# Task details
In the material below, identify each line bearing the word "Pecuária". Reproduce those lines.
:: Data under study ::
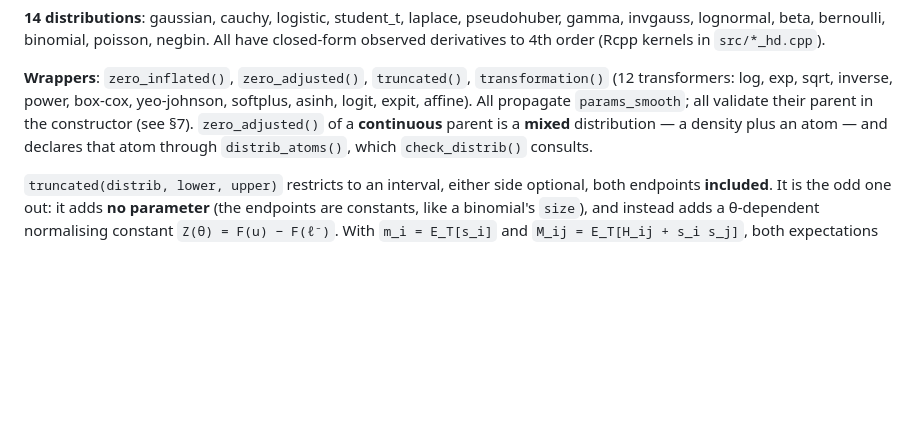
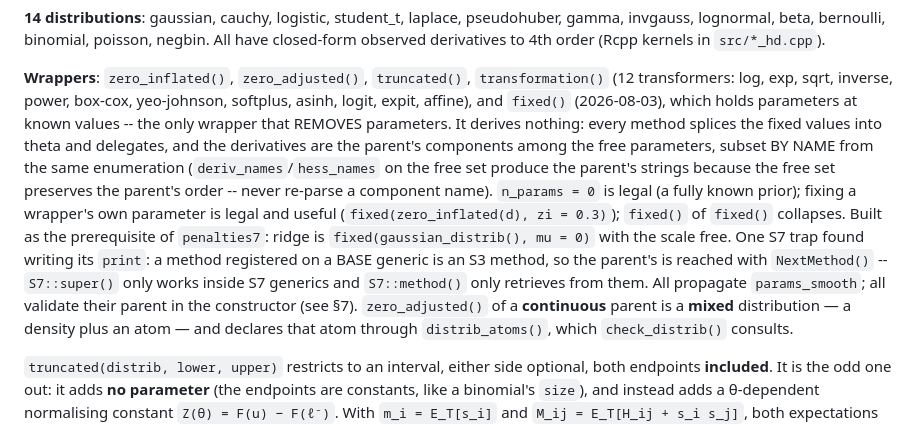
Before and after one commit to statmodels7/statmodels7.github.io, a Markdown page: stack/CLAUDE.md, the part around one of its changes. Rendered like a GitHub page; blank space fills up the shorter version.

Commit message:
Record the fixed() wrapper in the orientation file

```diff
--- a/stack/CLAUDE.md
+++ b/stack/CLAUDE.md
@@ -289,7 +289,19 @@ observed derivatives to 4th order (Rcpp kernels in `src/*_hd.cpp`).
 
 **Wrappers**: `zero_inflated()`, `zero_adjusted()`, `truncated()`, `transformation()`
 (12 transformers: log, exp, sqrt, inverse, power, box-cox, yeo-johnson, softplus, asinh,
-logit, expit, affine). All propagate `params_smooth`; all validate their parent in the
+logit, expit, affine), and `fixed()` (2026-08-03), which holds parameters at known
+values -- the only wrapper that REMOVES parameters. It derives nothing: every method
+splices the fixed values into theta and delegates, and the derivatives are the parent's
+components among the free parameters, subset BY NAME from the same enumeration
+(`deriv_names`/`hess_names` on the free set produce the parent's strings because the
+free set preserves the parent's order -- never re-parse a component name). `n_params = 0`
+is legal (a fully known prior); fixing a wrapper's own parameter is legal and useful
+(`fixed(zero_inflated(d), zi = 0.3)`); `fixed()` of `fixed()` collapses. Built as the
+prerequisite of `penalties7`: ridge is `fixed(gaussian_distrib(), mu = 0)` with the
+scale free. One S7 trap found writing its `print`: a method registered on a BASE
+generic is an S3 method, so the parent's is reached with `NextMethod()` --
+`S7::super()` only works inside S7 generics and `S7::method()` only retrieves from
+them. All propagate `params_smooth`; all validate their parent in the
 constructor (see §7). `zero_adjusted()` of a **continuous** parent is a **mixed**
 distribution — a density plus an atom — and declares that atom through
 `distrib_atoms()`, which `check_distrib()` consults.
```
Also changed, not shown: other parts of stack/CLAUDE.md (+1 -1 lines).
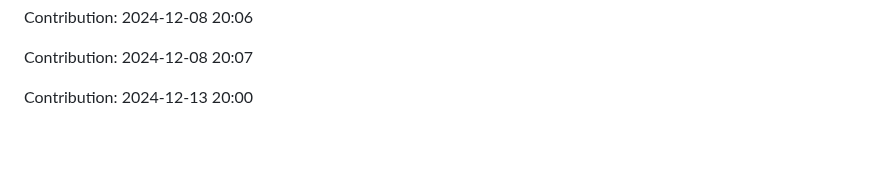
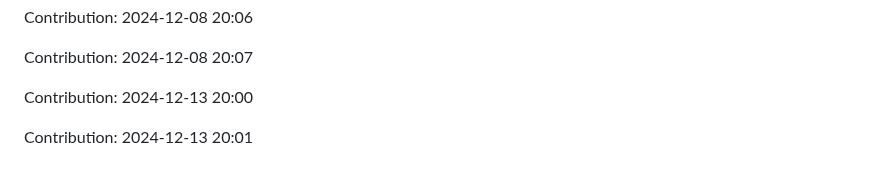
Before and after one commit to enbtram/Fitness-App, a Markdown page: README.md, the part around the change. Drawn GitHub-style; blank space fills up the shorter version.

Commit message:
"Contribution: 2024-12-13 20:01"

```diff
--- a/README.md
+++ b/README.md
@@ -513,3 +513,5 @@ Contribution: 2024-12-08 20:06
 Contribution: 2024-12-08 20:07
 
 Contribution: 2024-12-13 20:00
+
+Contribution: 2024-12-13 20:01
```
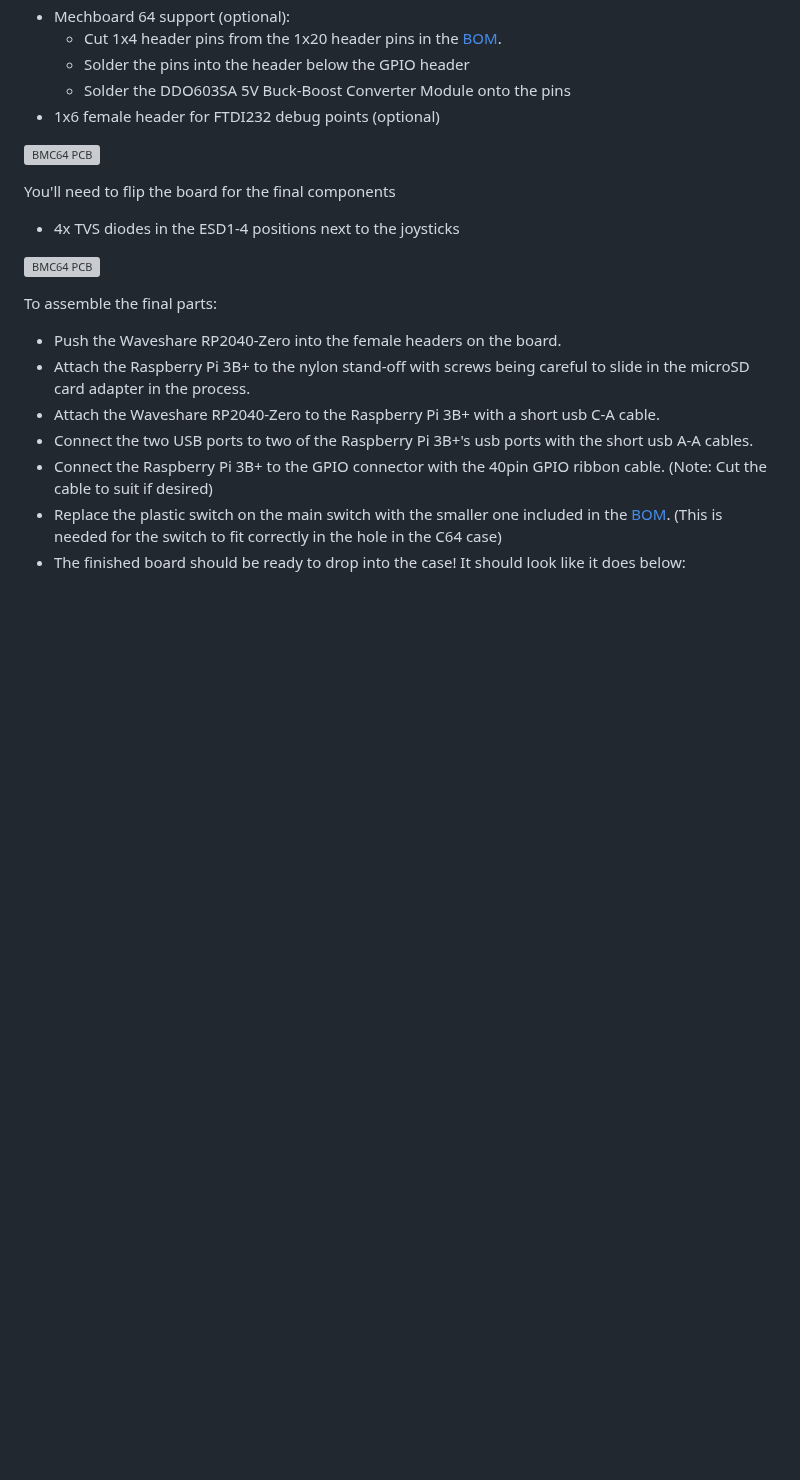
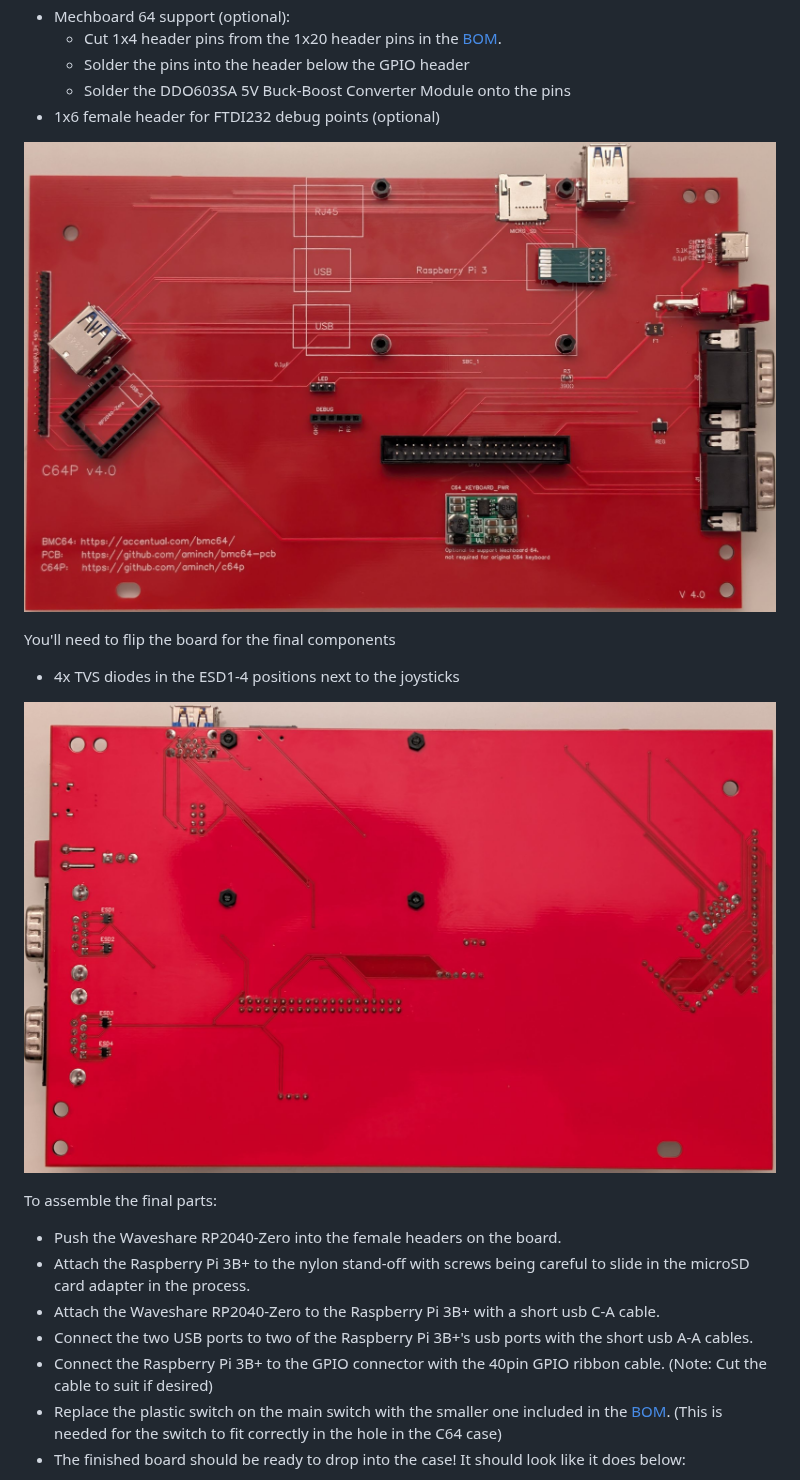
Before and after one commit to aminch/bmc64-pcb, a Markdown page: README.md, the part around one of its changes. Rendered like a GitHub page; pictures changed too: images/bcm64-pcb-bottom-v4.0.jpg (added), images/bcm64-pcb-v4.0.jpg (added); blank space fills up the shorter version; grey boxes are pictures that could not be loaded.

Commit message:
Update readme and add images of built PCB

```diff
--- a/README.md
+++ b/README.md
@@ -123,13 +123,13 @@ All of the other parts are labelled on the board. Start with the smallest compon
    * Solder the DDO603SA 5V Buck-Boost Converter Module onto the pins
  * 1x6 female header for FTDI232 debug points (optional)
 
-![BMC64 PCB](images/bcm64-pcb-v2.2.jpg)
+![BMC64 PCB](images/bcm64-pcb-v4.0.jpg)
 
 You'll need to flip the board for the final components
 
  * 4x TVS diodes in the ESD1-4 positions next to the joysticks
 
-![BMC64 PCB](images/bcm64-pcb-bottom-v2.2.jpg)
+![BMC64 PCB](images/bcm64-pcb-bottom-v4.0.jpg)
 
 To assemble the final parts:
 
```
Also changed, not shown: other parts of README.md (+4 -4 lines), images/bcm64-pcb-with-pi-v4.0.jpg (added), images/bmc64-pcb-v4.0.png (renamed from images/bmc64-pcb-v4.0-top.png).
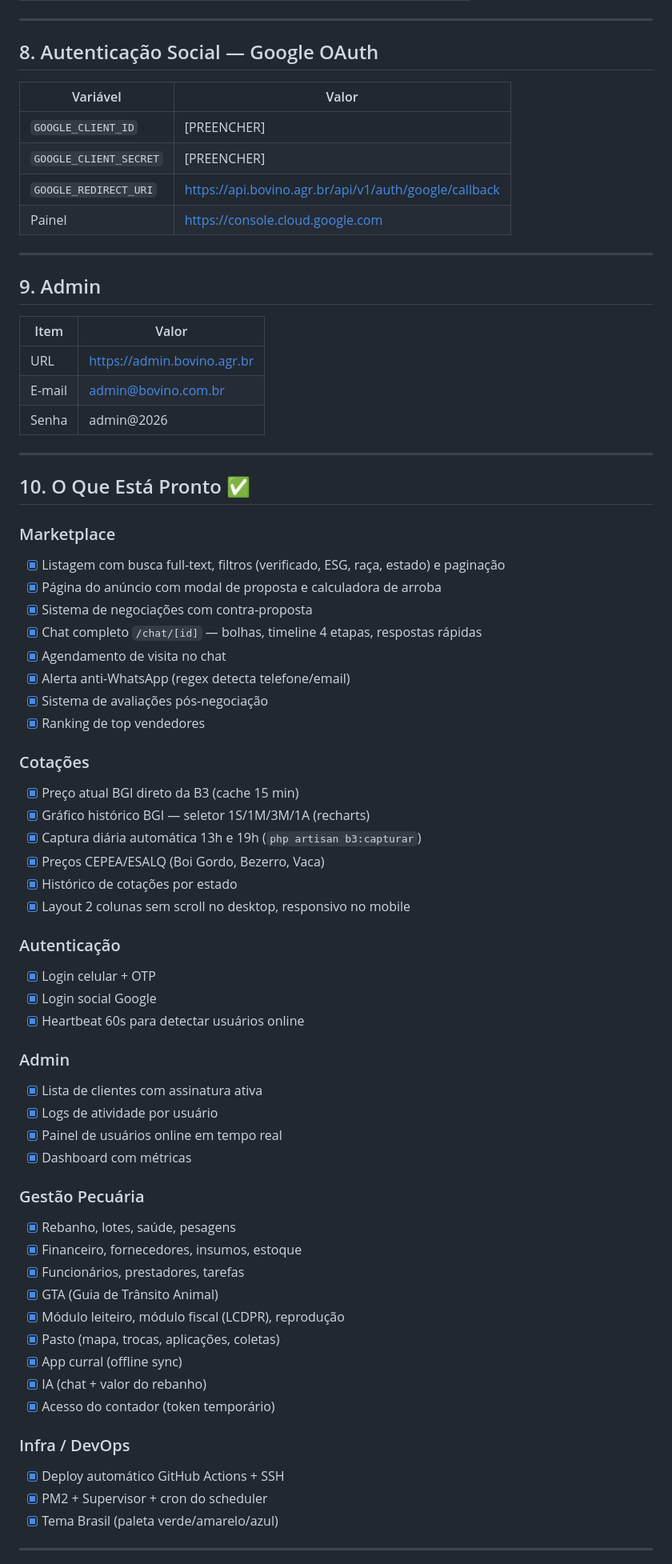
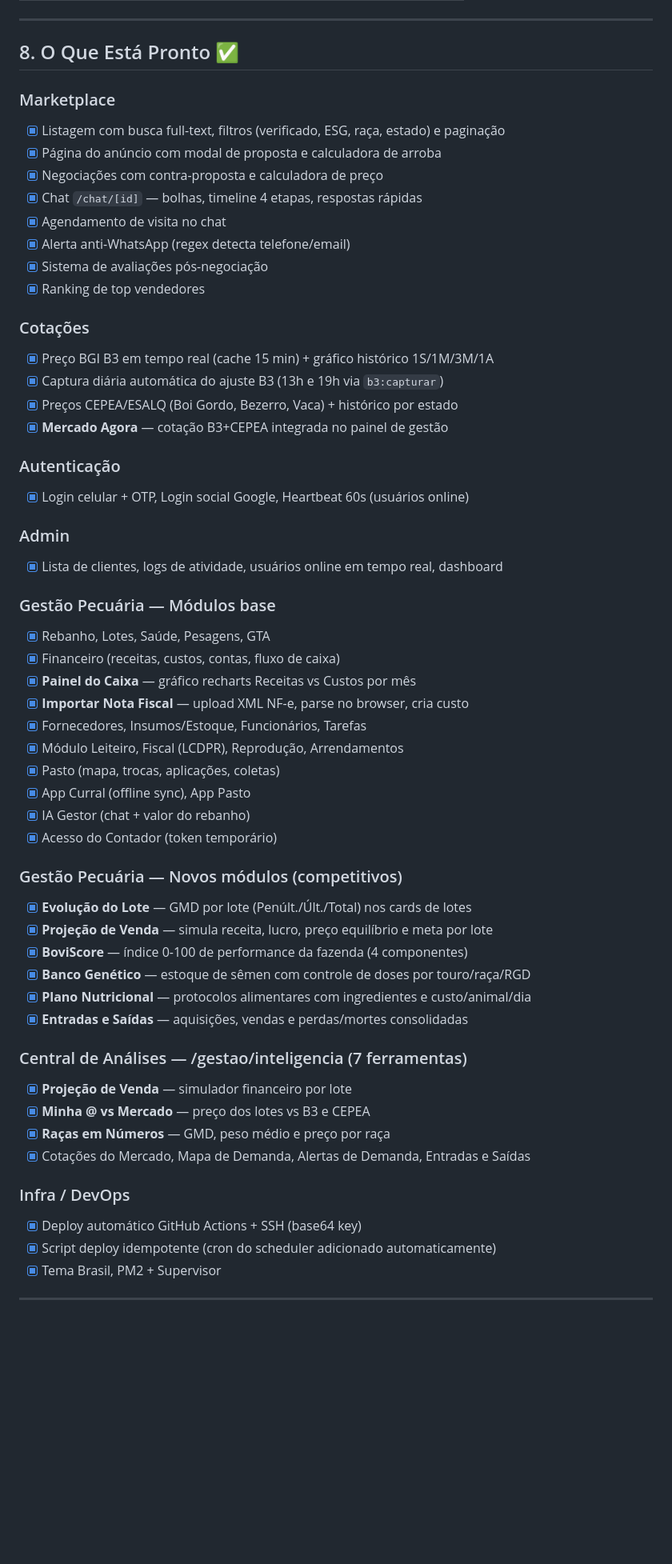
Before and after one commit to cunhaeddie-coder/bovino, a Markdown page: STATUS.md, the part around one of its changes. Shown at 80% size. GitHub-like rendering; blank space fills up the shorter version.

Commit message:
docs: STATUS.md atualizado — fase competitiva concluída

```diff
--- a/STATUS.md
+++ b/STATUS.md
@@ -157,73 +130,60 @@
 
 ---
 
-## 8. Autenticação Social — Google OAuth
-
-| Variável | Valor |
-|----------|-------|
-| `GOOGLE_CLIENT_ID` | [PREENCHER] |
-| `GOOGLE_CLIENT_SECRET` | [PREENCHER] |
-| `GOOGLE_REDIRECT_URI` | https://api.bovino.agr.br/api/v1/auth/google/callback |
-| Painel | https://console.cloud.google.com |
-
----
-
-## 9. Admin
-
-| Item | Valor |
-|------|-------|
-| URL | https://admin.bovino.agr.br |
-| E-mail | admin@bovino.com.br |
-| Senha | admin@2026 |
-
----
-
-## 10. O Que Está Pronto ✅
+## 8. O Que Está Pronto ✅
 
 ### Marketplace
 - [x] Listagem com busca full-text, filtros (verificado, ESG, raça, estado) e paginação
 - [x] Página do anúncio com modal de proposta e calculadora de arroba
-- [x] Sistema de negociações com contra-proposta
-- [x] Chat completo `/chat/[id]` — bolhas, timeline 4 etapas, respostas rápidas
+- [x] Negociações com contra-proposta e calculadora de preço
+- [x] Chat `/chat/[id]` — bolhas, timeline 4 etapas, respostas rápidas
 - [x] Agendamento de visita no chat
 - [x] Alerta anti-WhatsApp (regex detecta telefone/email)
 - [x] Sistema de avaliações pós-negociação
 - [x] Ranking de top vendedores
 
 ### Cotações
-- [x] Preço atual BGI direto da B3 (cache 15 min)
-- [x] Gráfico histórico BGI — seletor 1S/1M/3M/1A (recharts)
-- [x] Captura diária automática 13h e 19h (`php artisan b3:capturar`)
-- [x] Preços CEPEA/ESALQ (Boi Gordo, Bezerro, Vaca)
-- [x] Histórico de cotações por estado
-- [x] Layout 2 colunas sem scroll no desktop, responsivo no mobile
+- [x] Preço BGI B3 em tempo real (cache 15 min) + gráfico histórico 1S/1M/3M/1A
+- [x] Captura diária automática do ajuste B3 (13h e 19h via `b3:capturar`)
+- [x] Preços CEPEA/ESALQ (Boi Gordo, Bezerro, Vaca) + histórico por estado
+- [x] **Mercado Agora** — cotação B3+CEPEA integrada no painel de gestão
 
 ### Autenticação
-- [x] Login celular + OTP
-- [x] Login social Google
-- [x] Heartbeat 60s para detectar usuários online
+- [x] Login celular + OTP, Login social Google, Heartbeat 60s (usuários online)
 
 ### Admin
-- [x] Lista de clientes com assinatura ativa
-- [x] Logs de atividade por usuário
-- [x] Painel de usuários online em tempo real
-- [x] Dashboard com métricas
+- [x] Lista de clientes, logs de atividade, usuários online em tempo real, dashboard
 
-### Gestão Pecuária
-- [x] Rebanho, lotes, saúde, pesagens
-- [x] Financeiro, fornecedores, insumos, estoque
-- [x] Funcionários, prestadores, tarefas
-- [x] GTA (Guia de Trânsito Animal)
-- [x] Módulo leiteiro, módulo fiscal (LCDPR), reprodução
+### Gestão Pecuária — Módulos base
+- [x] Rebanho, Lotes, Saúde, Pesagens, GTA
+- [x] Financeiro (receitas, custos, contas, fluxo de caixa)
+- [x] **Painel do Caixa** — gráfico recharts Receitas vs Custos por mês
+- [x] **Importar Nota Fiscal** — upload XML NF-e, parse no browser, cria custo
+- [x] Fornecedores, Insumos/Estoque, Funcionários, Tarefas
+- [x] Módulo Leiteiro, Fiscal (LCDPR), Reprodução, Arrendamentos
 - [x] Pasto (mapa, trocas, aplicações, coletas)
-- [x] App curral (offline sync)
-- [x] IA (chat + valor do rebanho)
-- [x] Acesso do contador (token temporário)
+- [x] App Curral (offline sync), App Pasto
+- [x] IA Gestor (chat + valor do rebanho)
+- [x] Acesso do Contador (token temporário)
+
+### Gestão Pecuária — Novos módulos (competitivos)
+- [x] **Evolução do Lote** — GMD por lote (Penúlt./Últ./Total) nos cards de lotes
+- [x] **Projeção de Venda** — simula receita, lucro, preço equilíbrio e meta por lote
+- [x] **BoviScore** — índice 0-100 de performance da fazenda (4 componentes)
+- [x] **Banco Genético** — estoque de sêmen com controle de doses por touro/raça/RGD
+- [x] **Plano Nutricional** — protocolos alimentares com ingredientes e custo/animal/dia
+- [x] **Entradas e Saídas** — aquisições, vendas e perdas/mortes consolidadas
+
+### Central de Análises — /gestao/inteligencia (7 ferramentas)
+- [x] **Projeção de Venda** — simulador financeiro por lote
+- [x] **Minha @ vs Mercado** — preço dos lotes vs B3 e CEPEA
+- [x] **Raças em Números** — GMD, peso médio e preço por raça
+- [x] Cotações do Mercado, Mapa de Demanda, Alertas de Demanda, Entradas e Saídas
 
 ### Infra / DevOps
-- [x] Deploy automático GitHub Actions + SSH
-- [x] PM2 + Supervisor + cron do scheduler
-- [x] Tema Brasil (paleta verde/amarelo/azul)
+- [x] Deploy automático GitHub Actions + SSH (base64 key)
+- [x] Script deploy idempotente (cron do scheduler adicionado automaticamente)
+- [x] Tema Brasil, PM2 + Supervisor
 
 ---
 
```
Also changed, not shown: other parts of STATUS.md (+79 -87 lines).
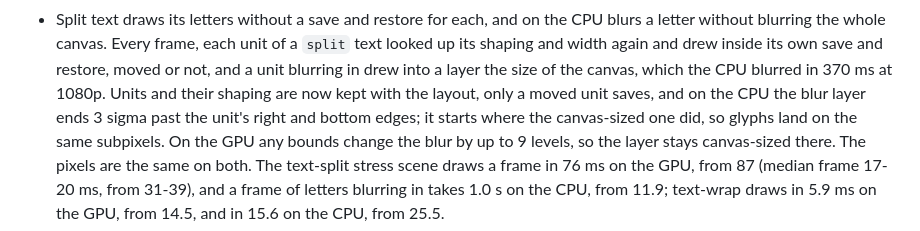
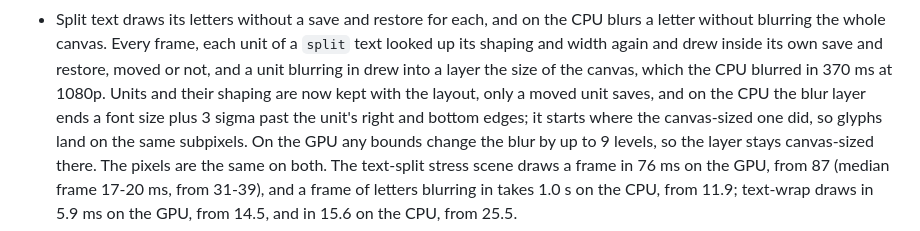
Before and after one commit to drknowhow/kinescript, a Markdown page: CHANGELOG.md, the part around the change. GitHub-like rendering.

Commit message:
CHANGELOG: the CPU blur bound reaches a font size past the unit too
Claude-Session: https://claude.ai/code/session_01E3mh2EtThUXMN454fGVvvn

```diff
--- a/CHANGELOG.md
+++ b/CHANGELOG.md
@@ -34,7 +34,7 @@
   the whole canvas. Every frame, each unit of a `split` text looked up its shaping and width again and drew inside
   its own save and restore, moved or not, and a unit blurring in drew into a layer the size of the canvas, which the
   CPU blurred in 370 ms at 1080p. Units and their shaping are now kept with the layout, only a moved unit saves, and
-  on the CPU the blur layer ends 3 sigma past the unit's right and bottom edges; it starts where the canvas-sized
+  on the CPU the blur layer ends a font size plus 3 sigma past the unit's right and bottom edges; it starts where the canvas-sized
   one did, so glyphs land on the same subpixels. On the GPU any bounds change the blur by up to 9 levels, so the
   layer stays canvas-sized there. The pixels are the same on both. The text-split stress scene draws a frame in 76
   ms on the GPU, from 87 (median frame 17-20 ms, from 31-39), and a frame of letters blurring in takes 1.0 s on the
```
:::
# Solution below
-### Gestão Pecuária
+### Gestão Pecuária — Módulos base
+### Gestão Pecuária — Novos módulos (competitivos)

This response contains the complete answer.